Then begin to change the negative thought into a positive one. Honestly recognise your weakness and come up with an action plan to improve it. This is were you start taking the control back. At this moment the saboteur has had the wind blown out of them.

So you might be a poor public speaker. So what can you do to improve it? Take charge of your saboteur and turn the situation into something productive. You might need to attend a public speaking class, or ensure that you try to speak only to smaller groups. The options are endless. Once you stop letting the little voice take over, you are able to see things clearly and you can proactively change your situation.

If your saboteur is preventing you from achieving in your life, don’t you think its about time to take control?

Name it, question it, recognise it, create an action plan, and move on!

 

 

 

 

 

10 Mar

When is the right time to make changes? – Golden nuggets worth sharing #9

When is it the right time to start making changes in your life?

“For a long time it had seemed to me that life was about to begin – real life. But there was always some obstacle in the way, something to be got through first, some unfinished business, time still to be served, and a debt to be paid. Then life would begin. At last in dawned on me that these obstacles were my life.” (Alfred D ́Souza)

It is a common thing to hear people say that they are waiting for the right time to start their change process: “I’ll just wait for the beginning of next year to start fresh” or “I’ll just wait until I have some free time”. Unfortunately they are so busy waiting for the “right” time to pursue their passion that they never get to live it and feel the success of finding meaning in their lives.

Gretchen Rubin writes in The Happiness Project, “I had a brief vision of myself living for a month on a picturesque windswept island, where each day I would gather seashells, read Aristotle, and write in an elegant parchment journal.” 

But few of us will ever find our picturesque island where we can begin change. Waiting for the right setting or the right time to make changes and improvements, is often an unrealistic expectation that we can never meet. And then we wonder why we are getting frustrated.

The environment, time or ideal circumstances will likely never be perfect. If we are honest with ourselves and remove any wishful preconditions,  it becomes easier to create the right  mindset. Then the path forward becomes clearer.

So to answer the initial question, the right time is now! Stop waiting and just get on with it!

 

03 Mar

Golden nuggets worth sharing #8 – How to make work life balance work

I came across this TED Talk and thought it quite relevant, especially at the beginning of a year, where most people are very focused on change and planning out their lives for the next few months and also trying to instil new year’s resolutions or new habits.

I found this talk extremely impactful and Nigel Marsh’s simple message is extremely inspiring.  (I won’t say why, as i’ll give it away). I found that this talk also aligned itself to mindfulness practises, which is focusing on the present and being mindful of the here and the now. Besides the positive impact this has on our being it also nourishes the soul and makes the ordinary, extraordinary.

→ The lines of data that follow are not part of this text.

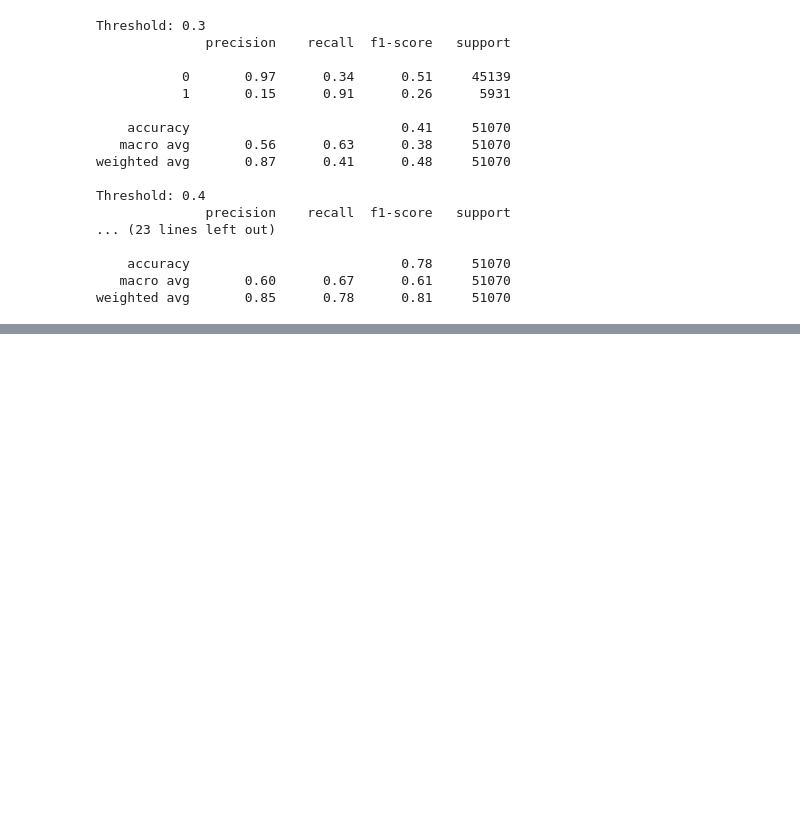
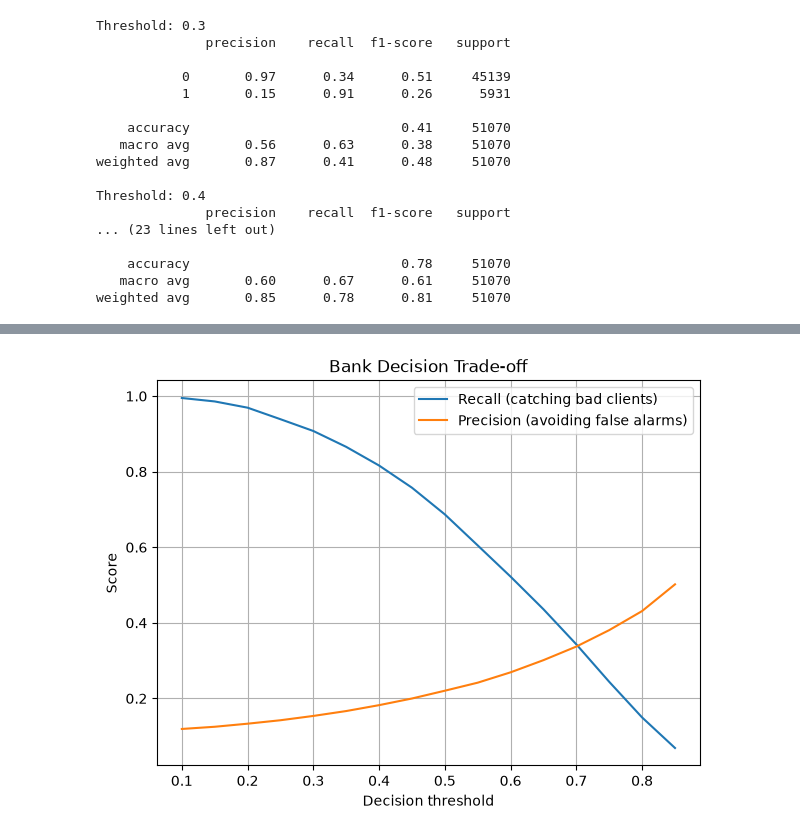
Before and after one commit to IrinaEkb/Loan_Default, a Jupyter notebook: notebooks/03_model_preparation.ipynb, the cells around one changed output, grey strips where cells are left out. Saved outputs shown, nothing was run; the diff lists cells and outputs as text; code cells hidden in the pictures; blank space fills up the shorter version.

```diff
--- a/notebooks/03_model_preparation.ipynb
+++ b/notebooks/03_model_preparation.ipynb
@@ -110,0 +153,24 @@ weighted avg       0.85      0.78      0.81     51070
+# %%
+thresholds = np.arange(0.1, 0.9, 0.05)
+
+recall_list = []
+precision_list = []
+
+for t in thresholds:
+    y_pred_t = (y_proba > t).astype(int)
+    recall_list.append(recall_score(y_test, y_pred_t))
+    precision_list.append(precision_score(y_test, y_pred_t))
+
+plt.figure(figsize=(7, 5))
+
+plt.plot(thresholds, recall_list, label="Recall (catching bad clients)")
+plt.plot(thresholds, precision_list, label="Precision (avoiding false alarms)")
+
+plt.title("Bank Decision Trade-off")
+plt.xlabel("Decision threshold")
+plt.ylabel("Score")
+plt.legend()
+plt.grid()
+plt.show()
+# %% [output]
+[figure, added]
```
Also changed, not shown: parts of 4 cells of this notebook, 1 other file.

The talk is 10 minutes long and will hopefully provide you with some juicy nuggets to implement this year.

Watch it below, or on the TED.com website.